The most recent instances came on Wednesday and Aug. 12, when the S&P 500 careened through the line while erasing its gain for the year -- only to rally back and wipe out its entire 1.5 percent retreat. On July 28, threatened with its longest drop since 2012, the benchmark index turned in the first hour after flirting with the key technical level.
The S&P 500 didn't make a similar recovery on Thursday. Money managers like Tom Mangan, who helps oversee about $6.4 billion at James Investment Research in Xenia, Ohio, say it will.
``This is a game you can play until about a week before the Fed meeting,'' said Mangan. ``The 200-day is a level people want to hold. The trading range is something we watch and monitor in terms of how aggressive we should be in buying."
Stock bulls can also point to futures tied to the Chicago Board Options Exchange Volatility Index, which signal that gains in the VIX may be overdone. The VIX closed at 19.14, higher than every contract predicting its future path through April of next year.
The inversion between VIX and its futures shows that speculators think the volatility gauge has stretched too far, too quickly, according to Scott Maidel at Russell Investments.
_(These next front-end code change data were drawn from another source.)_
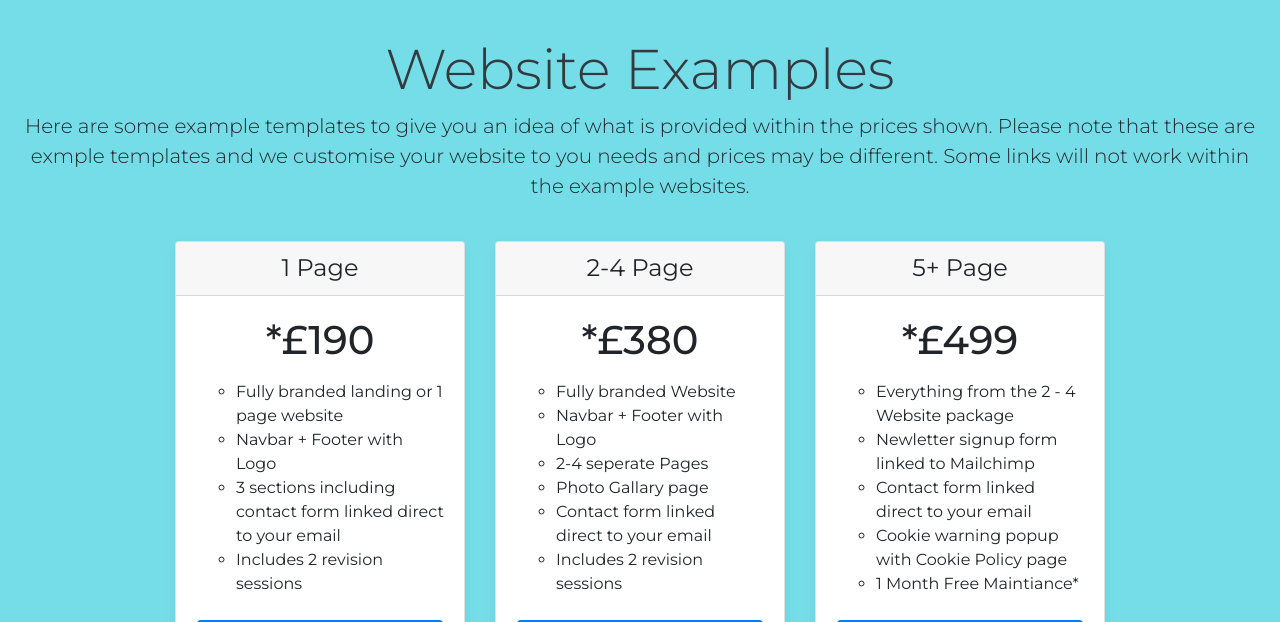
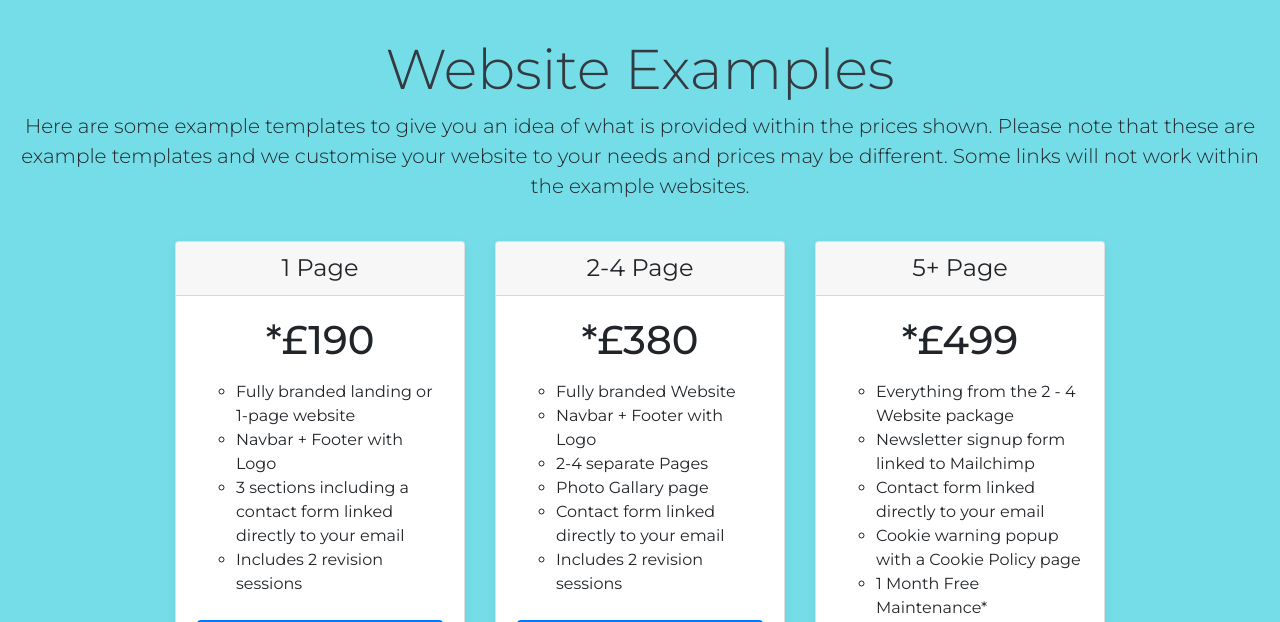
Before and after one commit to garytate123/InspiredWebsiteDevelopment, a website: page public/Page Examples/ExampleStarterPAge.html in a window 1280 px wide. Shown: the part 178-800 px from the top of the page. Drawn offline with nearby package versions, Linux system fonts and the light colour scheme; files whose address does not match are found by name; a web font is replaced by a local one.

Commit message:
spell checked

```diff
--- a/public/Page Examples/ExampleStarterPAge.html
+++ b/public/Page Examples/ExampleStarterPAge.html
@@ -97,7 +97,7 @@
     <div class="pricing-header px-3 py-3 pt-md-5 pb-md-4 mx-auto text-center">
         <h1 class="display-4">Website Examples</h1>
         <p class="lead">Here are some example templates to give you an idea of what is provided within the prices shown.
-            Please note that these are exmple templates and we customise your website to you needs and prices may be
+            Please note that these are example templates and we customise your website to your needs and prices may be
             different. Some links will not work within the example websites.
         </p>
     </div>
@@ -112,9 +112,9 @@
                     <h1 class="card-title pricing-card-title">*£190</h1>
                     <ul class="list-unstyled mt-3 mb-4">
                         <ul>
-                            <li>Fully branded landing or 1 page website</li>
+                            <li>Fully branded landing or 1-page website</li>
                             <li>Navbar + Footer with Logo</li>
-                            <li>3 sections including contact form linked direct to your email</li>
+                            <li>3 sections including a contact form linked directly to your email</li>
                             <li>Includes 2 revision sessions</li>
                         </ul>
                     </ul>
@@ -133,9 +133,9 @@
                         <ul>
                             <li>Fully branded Website</li>
                             <li>Navbar + Footer with Logo</li>
-                            <li>2-4 seperate Pages</li>
+                            <li>2-4 separate Pages</li>
                             <li>Photo Gallary page</li>
-                            <li>Contact form linked direct to your email</li>
+                            <li>Contact form linked directly to your email</li>
                             <li>Includes 2 revision sessions</li>
                         </ul>
                     </ul>
@@ -153,10 +153,10 @@
                     <ul class="list-unstyled mt-3 mb-4">
                         <ul>
                             <li>Everything from the 2 - 4 Website package</li>
-                            <li>Newletter signup form linked to Mailchimp</li>
-                            <li>Contact form linked direct to your email</>
-                            <li>Cookie warning popup with Cookie Policy page</li>
-                            <li>1 Month Free Maintiance*</li>
+                            <li>Newsletter signup form linked to Mailchimp</li>
+                            <li>Contact form linked directly to your email</>
+                            <li>Cookie warning popup with a Cookie Policy page</li>
+                            <li>1 Month Free Maintenance*</li>
                         </ul>
                     </ul>
                     <a class="btn btn-block btn-primary btn-lg" href="/Page Examples/5+ Page/5+ Page Home.html"
```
Predicting the VIX will go lower essentially amounts to a bet U.S. equities will rise, as the volatility gauge typically trades inverse of the S&P 500.
``VIX climbing above the first-month future by a couple volatility points is a sign of market stress,'' said Maidel, an equity-derivatives portfolio manager at Russell in Seattle. ``Historically, when we have seen this type of VIX move above first-month VIX futures, this has been a reasonable entry point for volatility shorts.''
The S&P 500's 14-day relative strength index, an indicator used to determine whether gains or losses in an asset have gone too far, could also be construed bulllishly. The measure sits at 34.3, close to the 30 threshold that some traders view as a point where rallies are likely to materialize.
That's the closest the RSI measure has come to breaking the oversold level since December. It last fell below 30 on Oct. 16, after which it recovered 11 percent through the end of the year.
The U.S. stocks selloff will ``be relatively short-lived in the U.S. because the domestic fundamentals are simply better,'' said Jim Russell, a Cincinnati-based portfolio manager at Bahl & Gaynor Inc., which has about $14 billion under management and advisement. ``It should be confined to a few percentage points.''